Minutes distributed to directors were prefaced "Confidential-Proprietary."
Thanks to a source, I learned that the salaries of the president and vice president had been doubled to $200,000 and $175,000 a year, respectively, in 2002, when federal money poured into the operation.
A former state lawmaker was rewarded with a still unknown "executive salary" as Maglev board chairman.
Not surprisingly, Maglev Inc. is now bankrupt.
Industrial equipment and office furniture that remains will be sold at a public auction on March 6.
We haven't heard of Cal U's once-ambitious maglev plans for a while. We probably won't.
U.S. Maglev Development Corp. of Pittsburgh shifted interest there only after its efforts were rejected to build a 2,200-foot-long, low-speed maglev system in Pittsburgh.
Officials continued to be paid as consultants and planners for their "work" at Cal U in conjunction with a private sector partner, San Diego-based General Atomics.
I once visited General Atomics for what was supposed to be a demonstration of its electromagnetic technology.

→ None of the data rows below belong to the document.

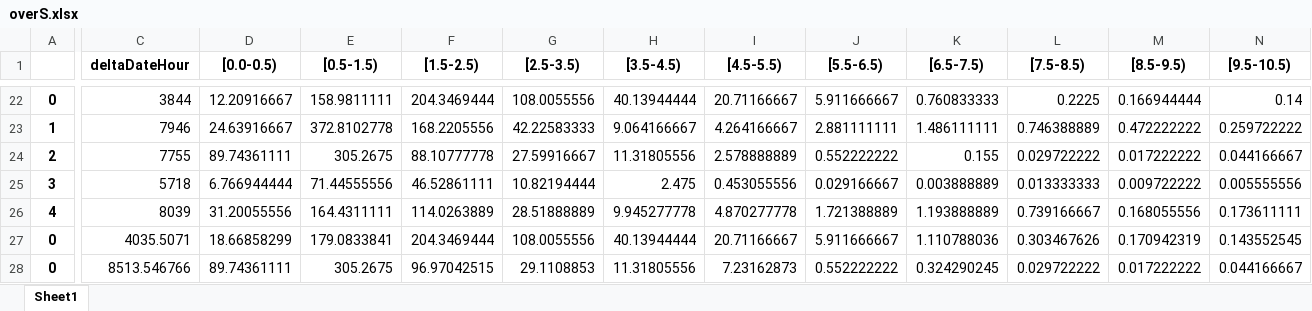
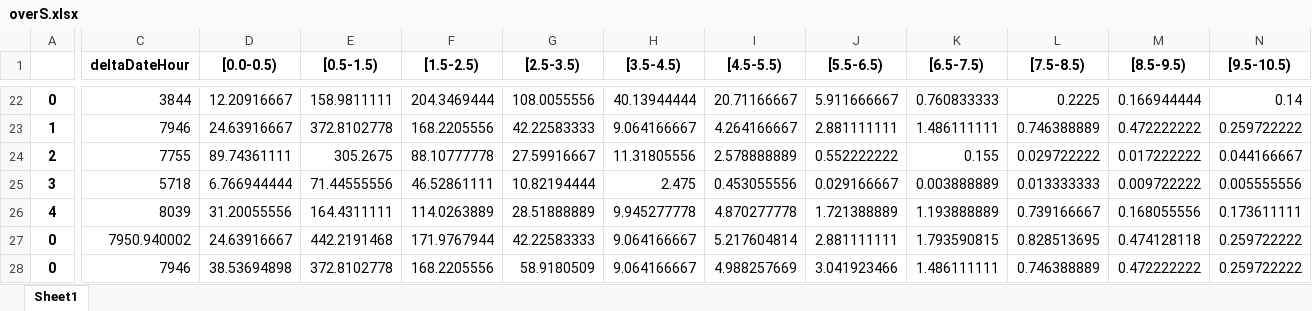
Before and after one commit to RiccardoMancini/Manutenzione-predittiva-BIESSE, an Excel workbook: overS.xlsx, sheet Sheet1, drawn as a sheet; only a part is shown, gaps mark what is left out; values as stored, in another font and other column widths than the file's, no borders; the diff covers the shown part only; the diff names each change by its address in the sheet, - before the commit and + after, or states it on an @@ line.

```diff
--- a/overS.xlsx (sheet Sheet1)
+++ b/overS.xlsx (sheet Sheet1)
-C27 (deltaDateHour): 4035.5071
+C27 (deltaDateHour): 7950.940002
-D27 ([0.0-0.5)): 18.66858299
+D27 ([0.0-0.5)): 24.63916667
-E27 ([0.5-1.5)): 179.0833841
+E27 ([0.5-1.5)): 442.2191468
-F27 ([1.5-2.5)): 204.3469444
+F27 ([1.5-2.5)): 171.9767944
-G27 ([2.5-3.5)): 108.0055556
+G27 ([2.5-3.5)): 42.22583333
-H27 ([3.5-4.5)): 40.13944444
+H27 ([3.5-4.5)): 9.064166667
-I27 ([4.5-5.5)): 20.71166667
+I27 ([4.5-5.5)): 5.217604814
-J27 ([5.5-6.5)): 5.911666667
+J27 ([5.5-6.5)): 2.881111111
-K27 ([6.5-7.5)): 1.110788036
+K27 ([6.5-7.5)): 1.793590815
-L27 ([7.5-8.5)): 0.303467626
+L27 ([7.5-8.5)): 0.828513695
-M27 ([8.5-9.5)): 0.170942319
+M27 ([8.5-9.5)): 0.474128118
-N27 ([9.5-10.5)): 0.143552545
+N27 ([9.5-10.5)): 0.259722222
-C28 (deltaDateHour): 8513.546766
+C28 (deltaDateHour): 7946
-D28 ([0.0-0.5)): 89.74361111
+D28 ([0.0-0.5)): 38.53694898
-E28 ([0.5-1.5)): 305.2675
+E28 ([0.5-1.5)): 372.8102778
-F28 ([1.5-2.5)): 96.97042515
+F28 ([1.5-2.5)): 168.2205556
-G28 ([2.5-3.5)): 29.1108853
+G28 ([2.5-3.5)): 58.9180509
-H28 ([3.5-4.5)): 11.31805556
+H28 ([3.5-4.5)): 9.064166667
-I28 ([4.5-5.5)): 7.23162873
+I28 ([4.5-5.5)): 4.988257669
-J28 ([5.5-6.5)): 0.552222222
+J28 ([5.5-6.5)): 3.041923466
-K28 ([6.5-7.5)): 0.324290245
+K28 ([6.5-7.5)): 1.486111111
-L28 ([7.5-8.5)): 0.029722222
+L28 ([7.5-8.5)): 0.746388889
-M28 ([8.5-9.5)): 0.017222222
+M28 ([8.5-9.5)): 0.472222222
-N28 ([9.5-10.5)): 0.044166667
+N28 ([9.5-10.5)): 0.259722222
```
Also changed, not shown: 326 edited cells elsewhere in this sheet, 14 other files.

Instead, officials showed off MRI components, unmanned drones and other futuristic projects.
They had conveniently disassembled the maglev test track before I got there.
In 2003 when the late U.S. Rep. John Murtha visited Cal U, the powerful Democrat from Johnstown promised money to fund the project and predicted the first half-mile could be in operation in 18 months.
In 2009, university officials announced construction on the first leg of the system could begin "almost immediately," but "almost" has never arrived.
Meanwhile, support and money for all maglev transportation projects has virtually disappeared.
Thought du jour - You can't soar with the eagles in the morning if you hoot with the owls at night.
Show commenting policy
TribLive commenting policy
You are solely responsible for your comments and by using TribLive.com you agree to our Terms of Service.
We moderate comments. Our goal is to provide substantive commentary for a general readership. By screening submissions, we provide a space where readers can share intelligent and informed commentary that enhances the quality of our news and information.
While most comments will be posted if they are on-topic and not abusive, moderating decisions are subjective. We will make them as carefully and consistently as we can. Because of the volume of reader comments, we cannot review individual moderation decisions with readers.
We value thoughtful comments representing a range of views that make their point quickly and politely. We make an effort to protect discussions from repeated comments either by the same reader or different readers.
We follow the same standards for taste as the daily newspaper. A few things we won't tolerate: personal attacks, obscenity, vulgarity, profanity (including expletives and letters followed by dashes), commercial promotion, impersonations, incoherence, proselytizing and SHOUTING. Don't include URLs to Web sites.
We do not edit comments. They are either approved or deleted. We reserve the right to edit a comment that is quoted or excerpted in an article. In this case, we may fix spelling and punctuation.
We welcome strong opinions and criticism of our work, but we don't want comments to become bogged down with discussions of our policies and we will moderate accordingly.
We appreciate it when readers and people quoted in articles or blog posts point out errors of fact or emphasis and will investigate all assertions. But these suggestions should be sent via e-mail. To avoid distracting other readers, we won't publish comments that suggest a correction. Instead, corrections will be made in a blog post or in an article.